Edit difference data
*** Block opens ***

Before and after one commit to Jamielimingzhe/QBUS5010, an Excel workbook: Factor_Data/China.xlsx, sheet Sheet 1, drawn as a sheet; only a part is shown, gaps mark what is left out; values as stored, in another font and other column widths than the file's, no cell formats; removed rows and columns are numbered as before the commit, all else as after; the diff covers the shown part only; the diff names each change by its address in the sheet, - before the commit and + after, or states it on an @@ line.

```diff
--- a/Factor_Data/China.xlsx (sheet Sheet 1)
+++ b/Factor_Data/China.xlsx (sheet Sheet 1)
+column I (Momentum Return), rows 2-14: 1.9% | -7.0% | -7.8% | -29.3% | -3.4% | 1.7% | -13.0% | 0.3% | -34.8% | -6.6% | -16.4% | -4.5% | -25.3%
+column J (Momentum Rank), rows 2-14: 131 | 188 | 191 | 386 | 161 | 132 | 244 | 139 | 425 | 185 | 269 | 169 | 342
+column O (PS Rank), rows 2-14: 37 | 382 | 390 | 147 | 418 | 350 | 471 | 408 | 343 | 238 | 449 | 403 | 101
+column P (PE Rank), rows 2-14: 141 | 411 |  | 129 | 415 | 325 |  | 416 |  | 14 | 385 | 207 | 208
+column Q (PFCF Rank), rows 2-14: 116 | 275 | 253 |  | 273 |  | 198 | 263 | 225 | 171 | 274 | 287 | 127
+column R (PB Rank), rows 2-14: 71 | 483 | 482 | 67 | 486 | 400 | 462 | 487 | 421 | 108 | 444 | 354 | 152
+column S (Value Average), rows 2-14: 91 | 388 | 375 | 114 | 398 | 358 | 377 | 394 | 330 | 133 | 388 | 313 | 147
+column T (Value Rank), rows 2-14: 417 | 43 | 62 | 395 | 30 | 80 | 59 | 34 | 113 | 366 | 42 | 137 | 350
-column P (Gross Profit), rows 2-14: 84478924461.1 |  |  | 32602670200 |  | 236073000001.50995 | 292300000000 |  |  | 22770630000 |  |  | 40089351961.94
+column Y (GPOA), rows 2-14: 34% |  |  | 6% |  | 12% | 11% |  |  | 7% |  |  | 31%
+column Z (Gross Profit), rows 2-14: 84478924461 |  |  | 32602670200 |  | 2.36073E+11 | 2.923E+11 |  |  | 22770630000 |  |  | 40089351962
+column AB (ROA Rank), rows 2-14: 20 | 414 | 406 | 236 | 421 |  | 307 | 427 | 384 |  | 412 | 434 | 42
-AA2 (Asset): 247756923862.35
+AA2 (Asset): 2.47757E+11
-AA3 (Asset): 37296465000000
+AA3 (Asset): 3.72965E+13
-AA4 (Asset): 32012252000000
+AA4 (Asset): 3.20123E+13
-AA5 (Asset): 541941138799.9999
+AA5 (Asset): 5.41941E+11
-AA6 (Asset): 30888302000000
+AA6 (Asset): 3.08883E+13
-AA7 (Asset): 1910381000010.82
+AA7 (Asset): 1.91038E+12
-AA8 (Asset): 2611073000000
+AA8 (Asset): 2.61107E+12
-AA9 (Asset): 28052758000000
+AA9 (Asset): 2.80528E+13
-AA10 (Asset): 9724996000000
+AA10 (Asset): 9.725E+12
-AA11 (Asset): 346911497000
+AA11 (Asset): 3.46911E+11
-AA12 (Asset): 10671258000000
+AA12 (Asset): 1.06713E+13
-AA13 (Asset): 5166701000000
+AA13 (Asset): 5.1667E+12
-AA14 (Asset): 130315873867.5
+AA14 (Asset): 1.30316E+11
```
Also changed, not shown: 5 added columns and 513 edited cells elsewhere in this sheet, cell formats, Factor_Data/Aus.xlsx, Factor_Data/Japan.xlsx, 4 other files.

*** Block closes ***
*** Block opens ***

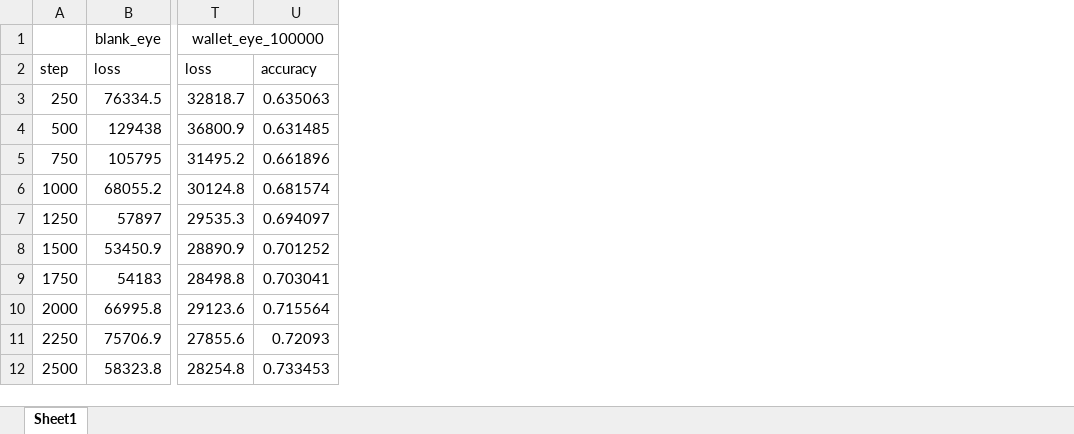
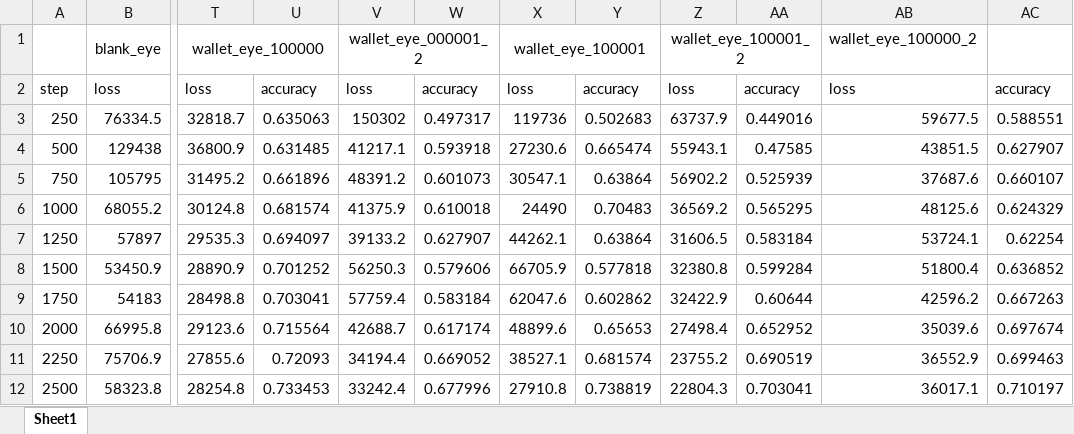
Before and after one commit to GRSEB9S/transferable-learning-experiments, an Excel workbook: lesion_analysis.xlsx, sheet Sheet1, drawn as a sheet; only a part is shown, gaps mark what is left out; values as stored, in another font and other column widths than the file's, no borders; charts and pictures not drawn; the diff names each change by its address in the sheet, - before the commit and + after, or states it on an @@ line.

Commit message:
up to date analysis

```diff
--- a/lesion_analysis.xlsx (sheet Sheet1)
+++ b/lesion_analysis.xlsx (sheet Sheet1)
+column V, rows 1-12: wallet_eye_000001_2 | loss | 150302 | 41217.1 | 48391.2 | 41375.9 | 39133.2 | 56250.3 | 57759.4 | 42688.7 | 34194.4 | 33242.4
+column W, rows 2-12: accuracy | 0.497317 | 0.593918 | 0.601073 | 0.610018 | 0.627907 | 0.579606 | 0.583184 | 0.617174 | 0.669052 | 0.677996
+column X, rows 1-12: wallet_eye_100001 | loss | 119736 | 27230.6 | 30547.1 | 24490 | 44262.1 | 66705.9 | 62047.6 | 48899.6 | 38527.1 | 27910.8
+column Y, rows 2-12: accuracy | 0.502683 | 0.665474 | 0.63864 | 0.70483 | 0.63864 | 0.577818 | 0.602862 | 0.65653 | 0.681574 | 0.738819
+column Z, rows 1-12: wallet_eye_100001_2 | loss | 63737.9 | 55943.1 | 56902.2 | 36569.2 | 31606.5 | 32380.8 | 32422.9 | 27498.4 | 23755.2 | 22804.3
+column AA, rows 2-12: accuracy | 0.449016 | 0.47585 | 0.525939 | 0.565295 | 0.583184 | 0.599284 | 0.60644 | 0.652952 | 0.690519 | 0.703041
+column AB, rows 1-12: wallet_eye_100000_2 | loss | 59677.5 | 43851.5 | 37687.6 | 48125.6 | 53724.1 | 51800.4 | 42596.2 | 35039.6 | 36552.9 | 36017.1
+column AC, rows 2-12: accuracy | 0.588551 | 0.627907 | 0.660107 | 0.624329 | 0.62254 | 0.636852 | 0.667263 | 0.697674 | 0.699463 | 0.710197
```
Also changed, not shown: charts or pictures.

*** Block closes ***

Each line above that includes the word "loss" is to be copied.

+column V, rows 1-12: wallet_eye_000001_2 | loss | 150302 | 41217.1 | 48391.2 | 41375.9 | 39133.2 | 56250.3 | 57759.4 | 42688.7 | 34194.4 | 33242.4
+column X, rows 1-12: wallet_eye_100001 | loss | 119736 | 27230.6 | 30547.1 | 24490 | 44262.1 | 66705.9 | 62047.6 | 48899.6 | 38527.1 | 27910.8
+column Z, rows 1-12: wallet_eye_100001_2 | loss | 63737.9 | 55943.1 | 56902.2 | 36569.2 | 31606.5 | 32380.8 | 32422.9 | 27498.4 | 23755.2 | 22804.3
+column AB, rows 1-12: wallet_eye_100000_2 | loss | 59677.5 | 43851.5 | 37687.6 | 48125.6 | 53724.1 | 51800.4 | 42596.2 | 35039.6 | 36552.9 | 36017.1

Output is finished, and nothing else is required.